## WHAT IS NEEDED
Would you restate all the data that follows, word for word?
▬▬▬
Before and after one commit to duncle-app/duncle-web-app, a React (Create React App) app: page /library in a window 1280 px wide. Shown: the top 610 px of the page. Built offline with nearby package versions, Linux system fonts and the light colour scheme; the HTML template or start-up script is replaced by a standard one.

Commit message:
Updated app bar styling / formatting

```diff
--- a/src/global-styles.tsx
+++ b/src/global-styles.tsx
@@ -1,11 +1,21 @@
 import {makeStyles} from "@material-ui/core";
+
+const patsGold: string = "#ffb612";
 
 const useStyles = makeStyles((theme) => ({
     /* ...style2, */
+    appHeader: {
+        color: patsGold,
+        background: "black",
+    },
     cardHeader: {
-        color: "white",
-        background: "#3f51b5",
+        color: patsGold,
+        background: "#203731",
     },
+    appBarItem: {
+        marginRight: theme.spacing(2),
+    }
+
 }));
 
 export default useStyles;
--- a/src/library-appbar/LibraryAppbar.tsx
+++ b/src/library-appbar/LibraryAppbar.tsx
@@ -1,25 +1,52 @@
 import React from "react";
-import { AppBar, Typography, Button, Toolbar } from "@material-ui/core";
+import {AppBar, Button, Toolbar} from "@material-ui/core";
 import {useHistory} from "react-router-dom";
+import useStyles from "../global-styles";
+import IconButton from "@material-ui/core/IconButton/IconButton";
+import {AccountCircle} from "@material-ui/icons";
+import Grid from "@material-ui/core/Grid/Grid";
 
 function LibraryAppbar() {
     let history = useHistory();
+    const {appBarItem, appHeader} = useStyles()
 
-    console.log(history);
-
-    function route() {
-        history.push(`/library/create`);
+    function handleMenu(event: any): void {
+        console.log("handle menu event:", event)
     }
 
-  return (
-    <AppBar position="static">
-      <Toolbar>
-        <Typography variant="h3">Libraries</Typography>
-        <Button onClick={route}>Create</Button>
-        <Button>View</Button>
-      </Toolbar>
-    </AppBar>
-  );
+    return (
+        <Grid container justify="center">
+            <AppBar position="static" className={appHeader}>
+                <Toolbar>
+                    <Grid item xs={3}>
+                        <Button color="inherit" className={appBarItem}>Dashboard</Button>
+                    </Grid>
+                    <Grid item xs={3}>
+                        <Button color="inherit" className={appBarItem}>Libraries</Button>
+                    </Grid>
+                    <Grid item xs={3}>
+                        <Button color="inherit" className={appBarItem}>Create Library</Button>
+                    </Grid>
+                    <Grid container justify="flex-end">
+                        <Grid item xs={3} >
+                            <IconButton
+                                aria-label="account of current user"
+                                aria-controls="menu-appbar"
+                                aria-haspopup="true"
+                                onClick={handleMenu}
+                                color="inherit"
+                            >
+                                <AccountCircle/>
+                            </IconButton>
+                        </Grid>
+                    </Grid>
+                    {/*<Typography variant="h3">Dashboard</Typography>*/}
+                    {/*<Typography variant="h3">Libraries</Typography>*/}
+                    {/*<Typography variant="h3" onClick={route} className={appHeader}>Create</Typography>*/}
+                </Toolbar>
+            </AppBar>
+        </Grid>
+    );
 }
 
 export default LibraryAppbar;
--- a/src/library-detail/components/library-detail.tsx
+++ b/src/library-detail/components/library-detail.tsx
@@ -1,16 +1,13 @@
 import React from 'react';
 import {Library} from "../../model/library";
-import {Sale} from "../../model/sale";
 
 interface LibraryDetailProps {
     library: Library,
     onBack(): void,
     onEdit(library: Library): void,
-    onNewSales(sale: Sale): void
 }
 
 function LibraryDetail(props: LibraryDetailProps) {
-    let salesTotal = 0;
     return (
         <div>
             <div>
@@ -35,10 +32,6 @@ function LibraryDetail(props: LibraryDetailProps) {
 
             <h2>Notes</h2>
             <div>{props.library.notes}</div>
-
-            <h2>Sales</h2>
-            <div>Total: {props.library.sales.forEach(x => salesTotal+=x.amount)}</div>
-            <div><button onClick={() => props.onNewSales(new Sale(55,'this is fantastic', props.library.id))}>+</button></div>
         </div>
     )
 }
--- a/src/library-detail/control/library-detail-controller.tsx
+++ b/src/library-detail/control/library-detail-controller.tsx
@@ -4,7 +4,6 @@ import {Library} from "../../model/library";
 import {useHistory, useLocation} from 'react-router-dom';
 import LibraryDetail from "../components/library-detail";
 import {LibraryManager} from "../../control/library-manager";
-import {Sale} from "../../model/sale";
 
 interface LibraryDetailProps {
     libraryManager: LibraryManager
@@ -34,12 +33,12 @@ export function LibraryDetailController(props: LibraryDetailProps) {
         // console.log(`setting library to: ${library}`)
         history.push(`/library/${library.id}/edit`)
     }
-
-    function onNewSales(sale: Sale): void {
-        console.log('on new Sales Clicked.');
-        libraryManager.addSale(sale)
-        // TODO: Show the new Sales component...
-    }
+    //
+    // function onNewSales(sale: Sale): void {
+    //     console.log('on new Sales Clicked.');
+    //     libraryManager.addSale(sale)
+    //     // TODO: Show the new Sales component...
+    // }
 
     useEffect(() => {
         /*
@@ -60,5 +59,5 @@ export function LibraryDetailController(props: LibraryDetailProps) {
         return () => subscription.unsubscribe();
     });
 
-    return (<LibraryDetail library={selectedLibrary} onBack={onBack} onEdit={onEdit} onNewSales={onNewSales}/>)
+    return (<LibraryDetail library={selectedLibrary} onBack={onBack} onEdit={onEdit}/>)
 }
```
▬▬▬
## REPLY TO THE TASK
Before and after one commit to duncle-app/duncle-web-app, a React (Create React App) app: page /library in a window 1280 px wide. Shown: the top 610 px of the page. Built offline with nearby package versions, Linux system fonts and the light colour scheme; the HTML template or start-up script is replaced by a standard one.

Commit message:
Updated app bar styling / formatting

```diff
--- a/src/global-styles.tsx
+++ b/src/global-styles.tsx
@@ -1,11 +1,21 @@
 import {makeStyles} from "@material-ui/core";
+
+const patsGold: string = "#ffb612";
 
 const useStyles = makeStyles((theme) => ({
     /* ...style2, */
+    appHeader: {
+        color: patsGold,
+        background: "black",
+    },
     cardHeader: {
-        color: "white",
-        background: "#3f51b5",
+        color: patsGold,
+        background: "#203731",
     },
+    appBarItem: {
+        marginRight: theme.spacing(2),
+    }
+
 }));
 
 export default useStyles;
--- a/src/library-appbar/LibraryAppbar.tsx
+++ b/src/library-appbar/LibraryAppbar.tsx
@@ -1,25 +1,52 @@
 import React from "react";
-import { AppBar, Typography, Button, Toolbar } from "@material-ui/core";
+import {AppBar, Button, Toolbar} from "@material-ui/core";
 import {useHistory} from "react-router-dom";
+import useStyles from "../global-styles";
+import IconButton from "@material-ui/core/IconButton/IconButton";
+import {AccountCircle} from "@material-ui/icons";
+import Grid from "@material-ui/core/Grid/Grid";
 
 function LibraryAppbar() {
     let history = useHistory();
+    const {appBarItem, appHeader} = useStyles()
 
-    console.log(history);
-
-    function route() {
-        history.push(`/library/create`);
+    function handleMenu(event: any): void {
+        console.log("handle menu event:", event)
     }
 
-  return (
-    <AppBar position="static">
-      <Toolbar>
-        <Typography variant="h3">Libraries</Typography>
-        <Button onClick={route}>Create</Button>
-        <Button>View</Button>
-      </Toolbar>
-    </AppBar>
-  );
+    return (
+        <Grid container justify="center">
+            <AppBar position="static" className={appHeader}>
+                <Toolbar>
+                    <Grid item xs={3}>
+                        <Button color="inherit" className={appBarItem}>Dashboard</Button>
+                    </Grid>
+                    <Grid item xs={3}>
+                        <Button color="inherit" className={appBarItem}>Libraries</Button>
+                    </Grid>
+                    <Grid item xs={3}>
+                        <Button color="inherit" className={appBarItem}>Create Library</Button>
+                    </Grid>
+                    <Grid container justify="flex-end">
+                        <Grid item xs={3} >
+                            <IconButton
+                                aria-label="account of current user"
+                                aria-controls="menu-appbar"
+                                aria-haspopup="true"
+                                onClick={handleMenu}
+                                color="inherit"
+                            >
+                                <AccountCircle/>
+                            </IconButton>
+                        </Grid>
+                    </Grid>
+                    {/*<Typography variant="h3">Dashboard</Typography>*/}
+                    {/*<Typography variant="h3">Libraries</Typography>*/}
+                    {/*<Typography variant="h3" onClick={route} className={appHeader}>Create</Typography>*/}
+                </Toolbar>
+            </AppBar>
+        </Grid>
+    );
 }
 
 export default LibraryAppbar;
--- a/src/library-detail/components/library-detail.tsx
+++ b/src/library-detail/components/library-detail.tsx
@@ -1,16 +1,13 @@
 import React from 'react';
 import {Library} from "../../model/library";
-import {Sale} from "../../model/sale";
 
 interface LibraryDetailProps {
     library: Library,
     onBack(): void,
     onEdit(library: Library): void,
-    onNewSales(sale: Sale): void
 }
 
 function LibraryDetail(props: LibraryDetailProps) {
-    let salesTotal = 0;
     return (
         <div>
             <div>
@@ -35,10 +32,6 @@ function LibraryDetail(props: LibraryDetailProps) {
 
             <h2>Notes</h2>
             <div>{props.library.notes}</div>
-
-            <h2>Sales</h2>
-            <div>Total: {props.library.sales.forEach(x => salesTotal+=x.amount)}</div>
-            <div><button onClick={() => props.onNewSales(new Sale(55,'this is fantastic', props.library.id))}>+</button></div>
         </div>
     )
 }
--- a/src/library-detail/control/library-detail-controller.tsx
+++ b/src/library-detail/control/library-detail-controller.tsx
@@ -4,7 +4,6 @@ import {Library} from "../../model/library";
 import {useHistory, useLocation} from 'react-router-dom';
 import LibraryDetail from "../components/library-detail";
 import {LibraryManager} from "../../control/library-manager";
-import {Sale} from "../../model/sale";
 
 interface LibraryDetailProps {
     libraryManager: LibraryManager
@@ -34,12 +33,12 @@ export function LibraryDetailController(props: LibraryDetailProps) {
         // console.log(`setting library to: ${library}`)
         history.push(`/library/${library.id}/edit`)
     }
-
-    function onNewSales(sale: Sale): void {
-        console.log('on new Sales Clicked.');
-        libraryManager.addSale(sale)
-        // TODO: Show the new Sales component...
-    }
+    //
+    // function onNewSales(sale: Sale): void {
+    //     console.log('on new Sales Clicked.');
+    //     libraryManager.addSale(sale)
+    //     // TODO: Show the new Sales component...
+    // }
 
     useEffect(() => {
         /*
@@ -60,5 +59,5 @@ export function LibraryDetailController(props: LibraryDetailProps) {
         return () => subscription.unsubscribe();
     });
 
-    return (<LibraryDetail library={selectedLibrary} onBack={onBack} onEdit={onEdit} onNewSales={onNewSales}/>)
+    return (<LibraryDetail library={selectedLibrary} onBack={onBack} onEdit={onEdit}/>)
 }
```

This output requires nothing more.